Humans are very different from mannequins in stores. Humans come in all shapes and sizes and skin tones. Let’s look at all these aspects individually.
● Shapes and sizes:
Fashion is not for one certain body size. Fashion is individualistic. Humans come in all shapes and sizes. How color can add to this, you ask?
Some colors tend to have a more slimming effect due to the high visibility of the color and good contrast from most backgrounds. Darker colors, usually cooler tones, are considered slimming colors. A dark-colored belt around the waist can really cinch the waist.
Some colors can be the center of focus. These colors are usually warm tones and have an advancing effect.
- Skin tones:
Rather than the skin color itself. Color relies more on the underlying skin tones we have. Similar to our skin, each color has an undertone. Undertone is one of the factors that adds variety to the same primary colors.

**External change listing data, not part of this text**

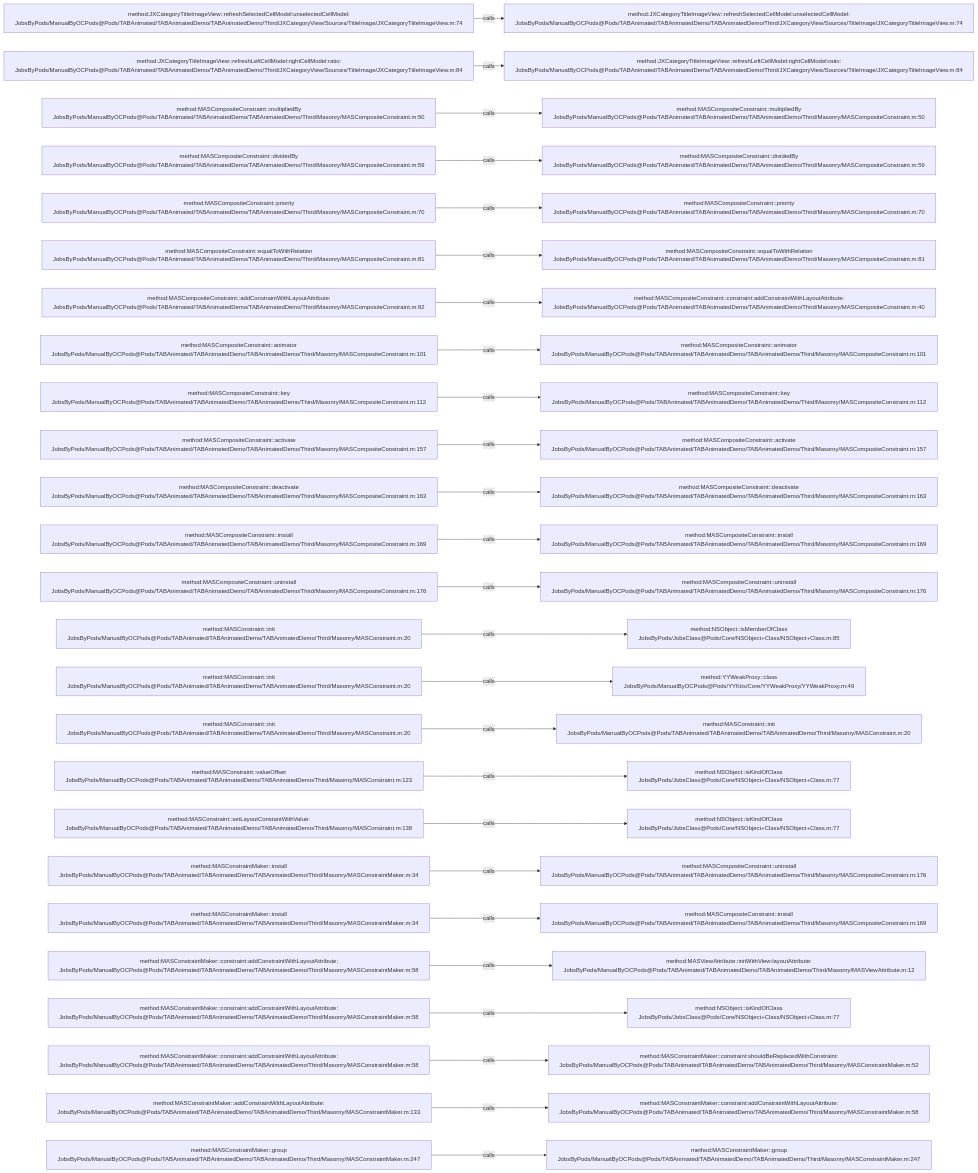
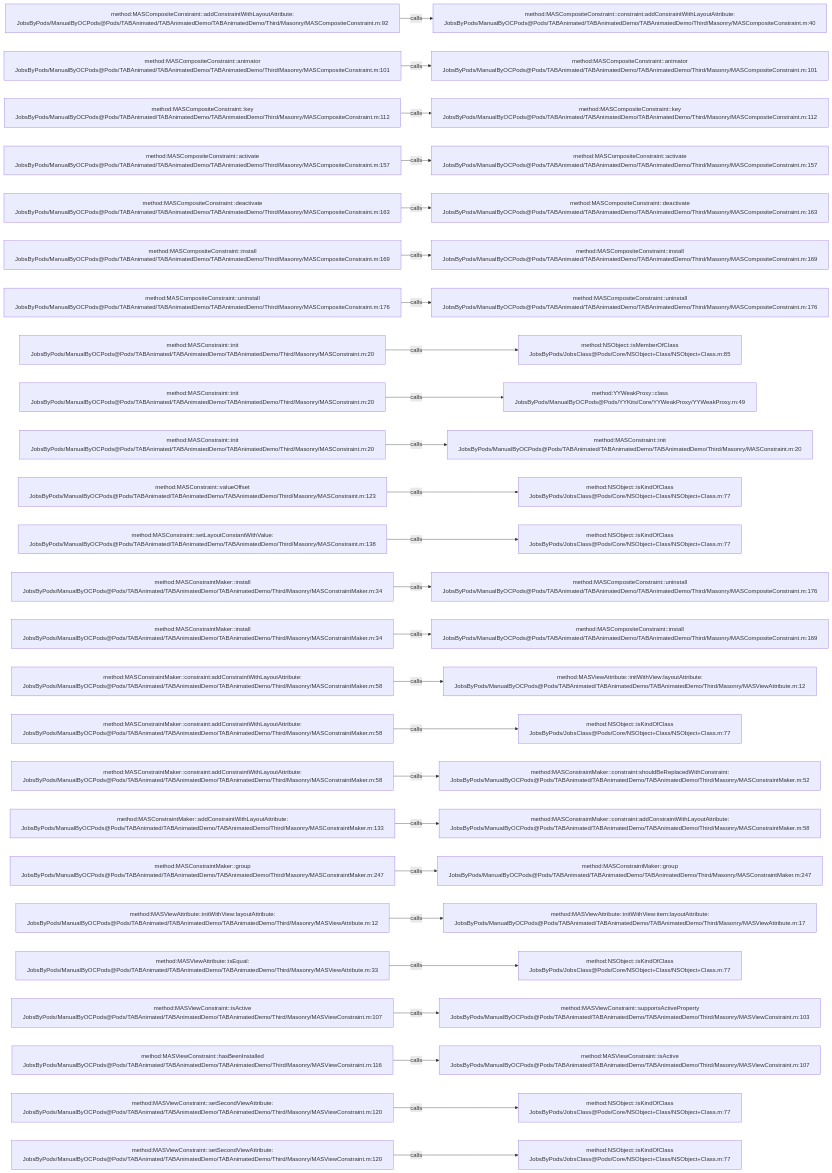
Before and after one commit to JobsKits/JobsOCBaseConfigDemo: the diagram in .codegraph/codegraph.md/graphs/calls-036.md, drawn with Mermaid. The commit also changed 666 other files, not shown here.

````diff
--- a/.codegraph/codegraph.md/graphs/calls-036.md
+++ b/.codegraph/codegraph.md/graphs/calls-036.md
@@ -13,78 +13,78 @@
 ```mermaid
 flowchart LR
-  S1["method:JXCategoryTitleImageView::refreshSelectedCellModel:unselectedCellModel:<br/>JobsByPods/ManualByOCPods@Pods/TABAnimated/TABAnimatedDemo/TABAnimatedDemo/Third/JXCategoryView/Sources/TitleImage/JXCategoryTitleImageView.m:74"]
-  T1["method:JXCategoryTitleImageView::refreshSelectedCellModel:unselectedCellModel:<br/>JobsByPods/ManualByOCPods@Pods/TABAnimated/TABAnimatedDemo/TABAnimatedDemo/Third/JXCategoryView/Sources/TitleImage/JXCategoryTitleImageView.m:74"]
+  S1["method:MASCompositeConstraint::addConstraintWithLayoutAttribute:<br/>JobsByPods/ManualByOCPods@Pods/TABAnimated/TABAnimatedDemo/TABAnimatedDemo/Third/Masonry/MASCompositeConstraint.m:92"]
+  T1["method:MASCompositeConstraint::constraint:addConstraintWithLayoutAttribute:<br/>JobsByPods/ManualByOCPods@Pods/TABAnimated/TABAnimatedDemo/TABAnimatedDemo/Third/Masonry/MASCompositeConstraint.m:40"]
   S1 -->|calls| T1
-  S2["method:JXCategoryTitleImageView::refreshLeftCellModel:rightCellModel:ratio:<br/>JobsByPods/ManualByOCPods@Pods/TABAnimated/TABAnimatedDemo/TABAnimatedDemo/Third/JXCategoryView/Sources/TitleImage/JXCategoryTitleImageView.m:84"]
-  T2["method:JXCategoryTitleImageView::refreshLeftCellModel:rightCellModel:ratio:<br/>JobsByPods/ManualByOCPods@Pods/TABAnimated/TABAnimatedDemo/TABAnimatedDemo/Third/JXCategoryView/Sources/TitleImage/JXCategoryTitleImageView.m:84"]
+  S2["method:MASCompositeConstraint::animator<br/>JobsByPods/ManualByOCPods@Pods/TABAnimated/TABAnimatedDemo/TABAnimatedDemo/Third/Masonry/MASCompositeConstraint.m:101"]
+  T2["method:MASCompositeConstraint::animator<br/>JobsByPods/ManualByOCPods@Pods/TABAnimated/TABAnimatedDemo/TABAnimatedDemo/Third/Masonry/MASCompositeConstraint.m:101"]
   S2 -->|calls| T2
-  S3["method:MASCompositeConstraint::multipliedBy<br/>JobsByPods/ManualByOCPods@Pods/TABAnimated/TABAnimatedDemo/TABAnimatedDemo/Third/Masonry/MASCompositeConstraint.m:50"]
-  T3["method:MASCompositeConstraint::multipliedBy<br/>JobsByPods/ManualByOCPods@Pods/TABAnimated/TABAnimatedDemo/TABAnimatedDemo/Third/Masonry/MASCompositeConstraint.m:50"]
+  S3["method:MASCompositeConstraint::key<br/>JobsByPods/ManualByOCPods@Pods/TABAnimated/TABAnimatedDemo/TABAnimatedDemo/Third/Masonry/MASCompositeConstraint.m:112"]
+  T3["method:MASCompositeConstraint::key<br/>JobsByPods/ManualByOCPods@Pods/TABAnimated/TABAnimatedDemo/TABAnimatedDemo/Third/Masonry/MASCompositeConstraint.m:112"]
   S3 -->|calls| T3
-  S4["method:MASCompositeConstraint::dividedBy<br/>JobsByPods/ManualByOCPods@Pods/TABAnimated/TABAnimatedDemo/TABAnimatedDemo/Third/Masonry/MASCompositeConstraint.m:59"]
-  T4["method:MASCompositeConstraint::dividedBy<br/>JobsByPods/ManualByOCPods@Pods/TABAnimated/TABAnimatedDemo/TABAnimatedDemo/Third/Masonry/MASCompositeConstraint.m:59"]
+  S4["method:MASCompositeConstraint::activate<br/>JobsByPods/ManualByOCPods@Pods/TABAnimated/TABAnimatedDemo/TABAnimatedDemo/Third/Masonry/MASCompositeConstraint.m:157"]
+  T4["method:MASCompositeConstraint::activate<br/>JobsByPods/ManualByOCPods@Pods/TABAnimated/TABAnimatedDemo/TABAnimatedDemo/Third/Masonry/MASCompositeConstraint.m:157"]
   S4 -->|calls| T4
-  S5["method:MASCompositeConstraint::priority<br/>JobsByPods/ManualByOCPods@Pods/TABAnimated/TABAnimatedDemo/TABAnimatedDemo/Third/Masonry/MASCompositeConstraint.m:70"]
-  T5["method:MASCompositeConstraint::priority<br/>JobsByPods/ManualByOCPods@Pods/TABAnimated/TABAnimatedDemo/TABAnimatedDemo/Third/Masonry/MASCompositeConstraint.m:70"]
+  S5["method:MASCompositeConstraint::deactivate<br/>JobsByPods/ManualByOCPods@Pods/TABAnimated/TABAnimatedDemo/TABAnimatedDemo/Third/Masonry/MASCompositeConstraint.m:163"]
+  T5["method:MASCompositeConstraint::deactivate<br/>JobsByPods/ManualByOCPods@Pods/TABAnimated/TABAnimatedDemo/TABAnimatedDemo/Third/Masonry/MASCompositeConstraint.m:163"]
   S5 -->|calls| T5
-  S6["method:MASCompositeConstraint::equalToWithRelation<br/>JobsByPods/ManualByOCPods@Pods/TABAnimated/TABAnimatedDemo/TABAnimatedDemo/Third/Masonry/MASCompositeConstraint.m:81"]
-  T6["method:MASCompositeConstraint::equalToWithRelation<br/>JobsByPods/ManualByOCPods@Pods/TABAnimated/TABAnimatedDemo/TABAnimatedDemo/Third/Masonry/MASCompositeConstraint.m:81"]
+  S6["method:MASCompositeConstraint::install<br/>JobsByPods/ManualByOCPods@Pods/TABAnimated/TABAnimatedDemo/TABAnimatedDemo/Third/Masonry/MASCompositeConstraint.m:169"]
+  T6["method:MASCompositeConstraint::install<br/>JobsByPods/ManualByOCPods@Pods/TABAnimated/TABAnimatedDemo/TABAnimatedDemo/Third/Masonry/MASCompositeConstraint.m:169"]
   S6 -->|calls| T6
-  S7["method:MASCompositeConstraint::addConstraintWithLayoutAttribute:<br/>JobsByPods/ManualByOCPods@Pods/TABAnimated/TABAnimatedDemo/TABAnimatedDemo/Third/Masonry/MASCompositeConstraint.m:92"]
-  T7["method:MASCompositeConstraint::constraint:addConstraintWithLayoutAttribute:<br/>JobsByPods/ManualByOCPods@Pods/TABAnimated/TABAnimatedDemo/TABAnimatedDemo/Third/Masonry/MASCompositeConstraint.m:40"]
+  S7["method:MASCompositeConstraint::uninstall<br/>JobsByPods/ManualByOCPods@Pods/TABAnimated/TABAnimatedDemo/TABAnimatedDemo/Third/Masonry/MASCompositeConstraint.m:176"]
+  T7["method:MASCompositeConstraint::uninstall<br/>JobsByPods/ManualByOCPods@Pods/TABAnimated/TABAnimatedDemo/TABAnimatedDemo/Third/Masonry/MASCompositeConstraint.m:176"]
   S7 -->|calls| T7
-  S8["method:MASCompositeConstraint::animator<br/>JobsByPods/ManualByOCPods@Pods/TABAnimated/TABAnimatedDemo/TABAnimatedDemo/Third/Masonry/MASCompositeConstraint.m:101"]
-  T8["method:MASCompositeConstraint::animator<br/>JobsByPods/ManualByOCPods@Pods/TABAnimated/TABAnimatedDemo/TABAnimatedDemo/Third/Masonry/MASCompositeConstraint.m:101"]
+  S8["method:MASConstraint::init<br/>JobsByPods/ManualByOCPods@Pods/TABAnimated/TABAnimatedDemo/TABAnimatedDemo/Third/Masonry/MASConstraint.m:20"]
+  T8["method:NSObject::isMemberOfClass<br/>JobsByPods/JobsClass@Pods/Core/NSObject+Class/NSObject+Class.m:85"]
   S8 -->|calls| T8
-  S9["method:MASCompositeConstraint::key<br/>JobsByPods/ManualByOCPods@Pods/TABAnimated/TABAnimatedDemo/TABAnimatedDemo/Third/Masonry/MASCompositeConstraint.m:112"]
-  T9["method:MASCompositeConstraint::key<br/>JobsByPods/ManualByOCPods@Pods/TABAnimated/TABAnimatedDemo/TABAnimatedDemo/Third/Masonry/MASCompositeConstraint.m:112"]
+  S9["method:MASConstraint::init<br/>JobsByPods/ManualByOCPods@Pods/TABAnimated/TABAnimatedDemo/TABAnimatedDemo/Third/Masonry/MASConstraint.m:20"]
+  T9["method:YYWeakProxy::class<br/>JobsByPods/ManualByOCPods@Pods/YYKits/Core/YYWeakProxy/YYWeakProxy.m:49"]
   S9 -->|calls| T9
-  S10["method:MASCompositeConstraint::activate<br/>JobsByPods/ManualByOCPods@Pods/TABAnimated/TABAnimatedDemo/TABAnimatedDemo/Third/Masonry/MASCompositeConstraint.m:157"]
-  T10["method:MASCompositeConstraint::activate<br/>JobsByPods/ManualByOCPods@Pods/TABAnimated/TABAnimatedDemo/TABAnimatedDemo/Third/Masonry/MASCompositeConstraint.m:157"]
+  S10["method:MASConstraint::init<br/>JobsByPods/ManualByOCPods@Pods/TABAnimated/TABAnimatedDemo/TABAnimatedDemo/Third/Masonry/MASConstraint.m:20"]
+  T10["method:MASConstraint::init<br/>JobsByPods/ManualByOCPods@Pods/TABAnimated/TABAnimatedDemo/TABAnimatedDemo/Third/Masonry/MASConstraint.m:20"]
   S10 -->|calls| T10
-  S11["method:MASCompositeConstraint::deactivate<br/>JobsByPods/ManualByOCPods@Pods/TABAnimated/TABAnimatedDemo/TABAnimatedDemo/Third/Masonry/MASCompositeConstraint.m:163"]
-  T11["method:MASCompositeConstraint::deactivate<br/>JobsByPods/ManualByOCPods@Pods/TABAnimated/TABAnimatedDemo/TABAnimatedDemo/Third/Masonry/MASCompositeConstraint.m:163"]
+  S11["method:MASConstraint::valueOffset<br/>JobsByPods/ManualByOCPods@Pods/TABAnimated/TABAnimatedDemo/TABAnimatedDemo/Third/Masonry/MASConstraint.m:123"]
+  T11["method:NSObject::isKindOfClass<br/>JobsByPods/JobsClass@Pods/Core/NSObject+Class/NSObject+Class.m:77"]
   S11 -->|calls| T11
-  S12["method:MASCompositeConstraint::install<br/>JobsByPods/ManualByOCPods@Pods/TABAnimated/TABAnimatedDemo/TABAnimatedDemo/Third/Masonry/MASCompositeConstraint.m:169"]
-  T12["method:MASCompositeConstraint::install<br/>JobsByPods/ManualByOCPods@Pods/TABAnimated/TABAnimatedDemo/TABAnimatedDemo/Third/Masonry/MASCompositeConstraint.m:169"]
+  S12["method:MASConstraint::setLayoutConstantWithValue:<br/>JobsByPods/ManualByOCPods@Pods/TABAnimated/TABAnimatedDemo/TABAnimatedDemo/Third/Masonry/MASConstraint.m:138"]
+  T12["method:NSObject::isKindOfClass<br/>JobsByPods/JobsClass@Pods/Core/NSObject+Class/NSObject+Class.m:77"]
   S12 -->|calls| T12
-  S13["method:MASCompositeConstraint::uninstall<br/>JobsByPods/ManualByOCPods@Pods/TABAnimated/TABAnimatedDemo/TABAnimatedDemo/Third/Masonry/MASCompositeConstraint.m:176"]
+  S13["method:MASConstraintMaker::install<br/>JobsByPods/ManualByOCPods@Pods/TABAnimated/TABAnimatedDemo/TABAnimatedDemo/Third/Masonry/MASConstraintMaker.m:34"]
   T13["method:MASCompositeConstraint::uninstall<br/>JobsByPods/ManualByOCPods@Pods/TABAnimated/TABAnimatedDemo/TABAnimatedDemo/Third/Masonry/MASCompositeConstraint.m:176"]
   S13 -->|calls| T13
-  S14["method:MASConstraint::init<br/>JobsByPods/ManualByOCPods@Pods/TABAnimated/TABAnimatedDemo/TABAnimatedDemo/Third/Masonry/MASConstraint.m:20"]
-  T14["method:NSObject::isMemberOfClass<br/>JobsByPods/JobsClass@Pods/Core/NSObject+Class/NSObject+Class.m:85"]
+  S14["method:MASConstraintMaker::install<br/>JobsByPods/ManualByOCPods@Pods/TABAnimated/TABAnimatedDemo/TABAnimatedDemo/Third/Masonry/MASConstraintMaker.m:34"]
+  T14["method:MASCompositeConstraint::install<br/>JobsByPods/ManualByOCPods@Pods/TABAnimated/TABAnimatedDemo/TABAnimatedDemo/Third/Masonry/MASCompositeConstraint.m:169"]
   S14 -->|calls| T14
-  S15["method:MASConstraint::init<br/>JobsByPods/ManualByOCPods@Pods/TABAnimated/TABAnimatedDemo/TABAnimatedDemo/Third/Masonry/MASConstraint.m:20"]
-  T15["method:YYWeakProxy::class<br/>JobsByPods/ManualByOCPods@Pods/YYKits/Core/YYWeakProxy/YYWeakProxy.m:49"]
+  S15["method:MASConstraintMaker::constraint:addConstraintWithLayoutAttribute:<br/>JobsByPods/ManualByOCPods@Pods/TABAnimated/TABAnimatedDemo/TABAnimatedDemo/Third/Masonry/MASConstraintMaker.m:58"]
+  T15["method:MASViewAttribute::initWithView:layoutAttribute:<br/>JobsByPods/ManualByOCPods@Pods/TABAnimated/TABAnimatedDemo/TABAnimatedDemo/Third/Masonry/MASViewAttribute.m:12"]
   S15 -->|calls| T15
-  S16["method:MASConstraint::init<br/>JobsByPods/ManualByOCPods@Pods/TABAnimated/TABAnimatedDemo/TABAnimatedDemo/Third/Masonry/MASConstraint.m:20"]
-  T16["method:MASConstraint::init<br/>JobsByPods/ManualByOCPods@Pods/TABAnimated/TABAnimatedDemo/TABAnimatedDemo/Third/Masonry/MASConstraint.m:20"]
+  S16["method:MASConstraintMaker::constraint:addConstraintWithLayoutAttribute:<br/>JobsByPods/ManualByOCPods@Pods/TABAnimated/TABAnimatedDemo/TABAnimatedDemo/Third/Masonry/MASConstraintMaker.m:58"]
+  T16["method:NSObject::isKindOfClass<br/>JobsByPods/JobsClass@Pods/Core/NSObject+Class/NSObject+Class.m:77"]
   S16 -->|calls| T16
-  S17["method:MASConstraint::valueOffset<br/>JobsByPods/ManualByOCPods@Pods/TABAnimated/TABAnimatedDemo/TABAnimatedDemo/Third/Masonry/MASConstraint.m:123"]
-  T17["method:NSObject::isKindOfClass<br/>JobsByPods/JobsClass@Pods/Core/NSObject+Class/NSObject+Class.m:77"]
+  S17["method:MASConstraintMaker::constraint:addConstraintWithLayoutAttribute:<br/>JobsByPods/ManualByOCPods@Pods/TABAnimated/TABAnimatedDemo/TABAnimatedDemo/Third/Masonry/MASConstraintMaker.m:58"]
+  T17["method:MASConstraintMaker::constraint:shouldBeReplacedWithConstraint:<br/>JobsByPods/ManualByOCPods@Pods/TABAnimated/TABAnimatedDemo/TABAnimatedDemo/Third/Masonry/MASConstraintMaker.m:52"]
   S17 -->|calls| T17
-  S18["method:MASConstraint::setLayoutConstantWithValue:<br/>JobsByPods/ManualByOCPods@Pods/TABAnimated/TABAnimatedDemo/TABAnimatedDemo/Third/Masonry/MASConstraint.m:138"]
-  T18["method:NSObject::isKindOfClass<br/>JobsByPods/JobsClass@Pods/Core/NSObject+Class/NSObject+Class.m:77"]
+  S18["method:MASConstraintMaker::addConstraintWithLayoutAttribute:<br/>JobsByPods/ManualByOCPods@Pods/TABAnimated/TABAnimatedDemo/TABAnimatedDemo/Third/Masonry/MASConstraintMaker.m:133"]
+  T18["method:MASConstraintMaker::constraint:addConstraintWithLayoutAttribute:<br/>JobsByPods/ManualByOCPods@Pods/TABAnimated/TABAnimatedDemo/TABAnimatedDemo/Third/Masonry/MASConstraintMaker.m:58"]
   S18 -->|calls| T18
-  S19["method:MASConstraintMaker::install<br/>JobsByPods/ManualByOCPods@Pods/TABAnimated/TABAnimatedDemo/TABAnimatedDemo/Third/Masonry/MASConstraintMaker.m:34"]
-  T19["method:MASCompositeConstraint::uninstall<br/>JobsByPods/ManualByOCPods@Pods/TABAnimated/TABAnimatedDemo/TABAnimatedDemo/Third/Masonry/MASCompositeConstraint.m:176"]
+  S19["method:MASConstraintMaker::group<br/>JobsByPods/ManualByOCPods@Pods/TABAnimated/TABAnimatedDemo/TABAnimatedDemo/Third/Masonry/MASConstraintMaker.m:247"]
+  T19["method:MASConstraintMaker::group<br/>JobsByPods/ManualByOCPods@Pods/TABAnimated/TABAnimatedDemo/TABAnimatedDemo/Third/Masonry/MASConstraintMaker.m:247"]
   S19 -->|calls| T19
-  S20["method:MASConstraintMaker::install<br/>JobsByPods/ManualByOCPods@Pods/TABAnimated/TABAnimatedDemo/TABAnimatedDemo/Third/Masonry/MASConstraintMaker.m:34"]
-  T20["method:MASCompositeConstraint::install<br/>JobsByPods/ManualByOCPods@Pods/TABAnimated/TABAnimatedDemo/TABAnimatedDemo/Third/Masonry/MASCompositeConstraint.m:169"]
+  S20["method:MASViewAttribute::initWithView:layoutAttribute:<br/>JobsByPods/ManualByOCPods@Pods/TABAnimated/TABAnimatedDemo/TABAnimatedDemo/Third/Masonry/MASViewAttribute.m:12"]
+  T20["method:MASViewAttribute::initWithView:item:layoutAttribute:<br/>JobsByPods/ManualByOCPods@Pods/TABAnimated/TABAnimatedDemo/TABAnimatedDemo/Third/Masonry/MASViewAttribute.m:17"]
   S20 -->|calls| T20
-  S21["method:MASConstraintMaker::constraint:addConstraintWithLayoutAttribute:<br/>JobsByPods/ManualByOCPods@Pods/TABAnimated/TABAnimatedDemo/TABAnimatedDemo/Third/Masonry/MASConstraintMaker.m:58"]
-  T21["method:MASViewAttribute::initWithView:layoutAttribute:<br/>JobsByPods/ManualByOCPods@Pods/TABAnimated/TABAnimatedDemo/TABAnimatedDemo/Third/Masonry/MASViewAttribute.m:12"]
+  S21["method:MASViewAttribute::isEqual:<br/>JobsByPods/ManualByOCPods@Pods/TABAnimated/TABAnimatedDemo/TABAnimatedDemo/Third/Masonry/MASViewAttribute.m:33"]
+  T21["method:NSObject::isKindOfClass<br/>JobsByPods/JobsClass@Pods/Core/NSObject+Class/NSObject+Class.m:77"]
   S21 -->|calls| T21
-  S22["method:MASConstraintMaker::constraint:addConstraintWithLayoutAttribute:<br/>JobsByPods/ManualByOCPods@Pods/TABAnimated/TABAnimatedDemo/TABAnimatedDemo/Third/Masonry/MASConstraintMaker.m:58"]
-  T22["method:NSObject::isKindOfClass<br/>JobsByPods/JobsClass@Pods/Core/NSObject+Class/NSObject+Class.m:77"]
+  S22["method:MASViewConstraint::isActive<br/>JobsByPods/ManualByOCPods@Pods/TABAnimated/TABAnimatedDemo/TABAnimatedDemo/Third/Masonry/MASViewConstraint.m:107"]
+  T22["method:MASViewConstraint::supportsActiveProperty<br/>JobsByPods/ManualByOCPods@Pods/TABAnimated/TABAnimatedDemo/TABAnimatedDemo/Third/Masonry/MASViewConstraint.m:103"]
   S22 -->|calls| T22
-  S23["method:MASConstraintMaker::constraint:addConstraintWithLayoutAttribute:<br/>JobsByPods/ManualByOCPods@Pods/TABAnimated/TABAnimatedDemo/TABAnimatedDemo/Third/Masonry/MASConstraintMaker.m:58"]
-  T23["method:MASConstraintMaker::constraint:shouldBeReplacedWithConstraint:<br/>JobsByPods/ManualByOCPods@Pods/TABAnimated/TABAnimatedDemo/TABAnimatedDemo/Third/Masonry/MASConstraintMaker.m:52"]
+  S23["method:MASViewConstraint::hasBeenInstalled<br/>JobsByPods/ManualByOCPods@Pods/TABAnimated/TABAnimatedDemo/TABAnimatedDemo/Third/Masonry/MASViewConstraint.m:116"]
+  T23["method:MASViewConstraint::isActive<br/>JobsByPods/ManualByOCPods@Pods/TABAnimated/TABAnimatedDemo/TABAnimatedDemo/Third/Masonry/MASViewConstraint.m:107"]
   S23 -->|calls| T23
-  S24["method:MASConstraintMaker::addConstraintWithLayoutAttribute:<br/>JobsByPods/ManualByOCPods@Pods/TABAnimated/TABAnimatedDemo/TABAnimatedDemo/Third/Masonry/MASConstraintMaker.m:133"]
-  T24["method:MASConstraintMaker::constraint:addConstraintWithLayoutAttribute:<br/>JobsByPods/ManualByOCPods@Pods/TABAnimated/TABAnimatedDemo/TABAnimatedDemo/Third/Masonry/MASConstraintMaker.m:58"]
+  S24["method:MASViewConstraint::setSecondViewAttribute:<br/>JobsByPods/ManualByOCPods@Pods/TABAnimated/TABAnimatedDemo/TABAnimatedDemo/Third/Masonry/MASViewConstraint.m:120"]
+  T24["method:NSObject::isKindOfClass<br/>JobsByPods/JobsClass@Pods/Core/NSObject+Class/NSObject+Class.m:77"]
   S24 -->|calls| T24
-  S25["method:MASConstraintMaker::group<br/>JobsByPods/ManualByOCPods@Pods/TABAnimated/TABAnimatedDemo/TABAnimatedDemo/Third/Masonry/MASConstraintMaker.m:247"]
-  T25["method:MASConstraintMaker::group<br/>JobsByPods/ManualByOCPods@Pods/TABAnimated/TABAnimatedDemo/TABAnimatedDemo/Third/Masonry/MASConstraintMaker.m:247"]
+  S25["method:MASViewConstraint::setSecondViewAttribute:<br/>JobsByPods/ManualByOCPods@Pods/TABAnimated/TABAnimatedDemo/TABAnimatedDemo/Third/Masonry/MASViewConstraint.m:120"]
+  T25["method:NSObject::isKindOfClass<br/>JobsByPods/JobsClass@Pods/Core/NSObject+Class/NSObject+Class.m:77"]
   S25 -->|calls| T25
 ```
````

As for the skin, warmer, cooler, neutral, and olive undertones are the most common and are key indicators in deciding how colors will look on you. The rule here is quite simple and direct. Colors with cooler undertones work best when worn by a person with a cooler undertone. Subsequently for warm colors. Colors with neutral undertones offer the best of both worlds. Anyone can wear them. Lush green or natural greens are ideal for all folks with olive skin tones.
Color is such a vast concept that lies as a foundation for many industries. Most notably the visual industry is also known as the fashion industry. Fashion is one of the main “adjectives” that you bring forth about yourself. So, it is quite natural to want to play with your wardrobe to find the best fit. Colors are just the extra cherry on top that you can use to mix and match to fit your individual style. Because at the end of the day, that’s what fashion is about.